But this inspirational biopic about martial artist Huo Yuanjia, who rallied Chinese national pride amid the growing Western influence of the early 20th century, makes for an entertaining and perhaps more personal final bow in the genre.
Recalling such Li classics as 'Once Upon a Time in China,' it blends fast and furious action, melodrama and sentimentality with the usual Hong Kong exuberance.
Less welcome are the computer enhancements that give some of the fights a too-contemporary goosing, but director Ronny Yu generally maintains old-fashioned charm while his star provides the charisma.
Let's hope the Jetster's future efforts prove more salutary than a recent Hollywood stint that can only be called cheerless.
- Pat Holmes
Cinetopia, Century Eastport, Pioneer Place, Lloyd Center, Hilltop, Evergreen Parkway, Movies on TV, Division Street, Stark Street
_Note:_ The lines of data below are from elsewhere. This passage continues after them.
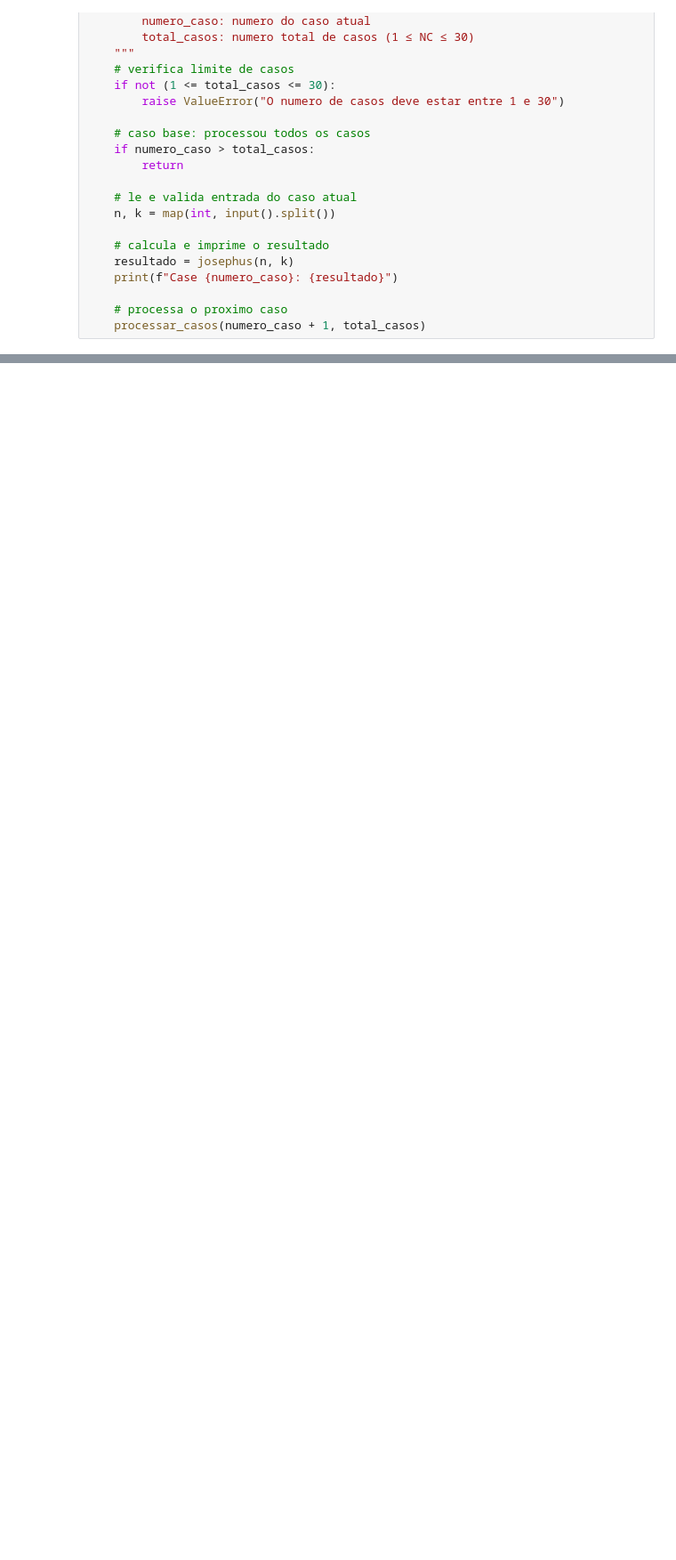
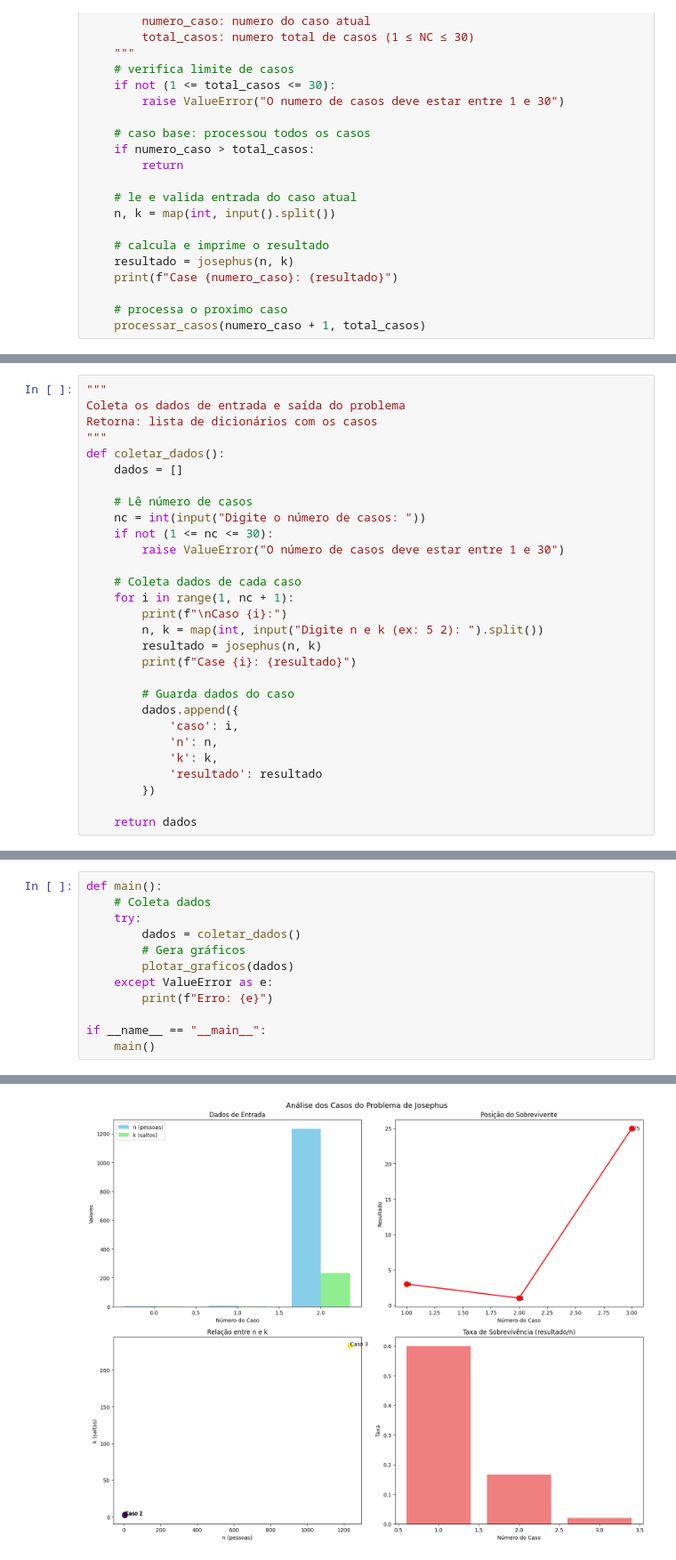
Before and after one commit to RitaDCassia/CNN, a Jupyter notebook: Josephus.ipynb, the cells around one changed output, grey strips where cells are left out. Shown: that part at 89% size. Cells and saved outputs as stored; diff of their text form; blank space fills up the shorter version.

```diff
--- a/Josephus.ipynb
+++ b/Josephus.ipynb
@@ -87,0 +68,29 @@ Case 3: 25
+# %%
+"""
+Coleta os dados de entrada e saída do problema
+Retorna: lista de dicionários com os casos
+"""
+def coletar_dados():
+    dados = []
+
+    # Lê número de casos
+    nc = int(input("Digite o número de casos: "))
+    if not (1 <= nc <= 30):
+        raise ValueError("O número de casos deve estar entre 1 e 30")
+
+    # Coleta dados de cada caso
+    for i in range(1, nc + 1):
+        print(f"\nCaso {i}:")
+        n, k = map(int, input("Digite n e k (ex: 5 2): ").split())
+        resultado = josephus(n, k)
+        print(f"Case {i}: {resultado}")
+
+        # Guarda dados do caso
+        dados.append({
+            'caso': i,
+            'n': n,
+            'k': k,
+            'resultado': resultado
+        })
+
+    return dados
@@ -87,0 +164,13 @@ Case 3: 25
+# %%
+def main():
+    # Coleta dados
+    try:
+        dados = coletar_dados()
+        # Gera gráficos
+        plotar_graficos(dados)
+    except ValueError as e:
+        print(f"Erro: {e}")
+
+if __name__ == "__main__":
+    main()
+# %% [output]
@@ -87,0 +190 @@ Case 3: 25
+[figure, added]
```
Also changed, not shown: parts of 8 cells of this notebook.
Also new this week: The Hollywood Theatre shows a new print of 'Indiana Jones and the Temple of Doom' and special late-night screenings of the horror flick 'Feast,' which was made under the auspices of the Bravo channel's 'Project Greenlight' (11 p.m. FRIDAY and SATURDAY, Sept. 22-23). At the Northwest Film Center, the 'Lens on Syria' series continues with 'Stars in Broad Daylight' (4 p.m. SATURDAY, Sept. 23) and 'Nights of the Jackals' (9 p.m. Friday and 3:45 p.m. SUNDAY, Sept. 22-24), and French comedies get an airing in a monthlong program (all at Whitsell Auditorium, see www.nwfilm.org for details).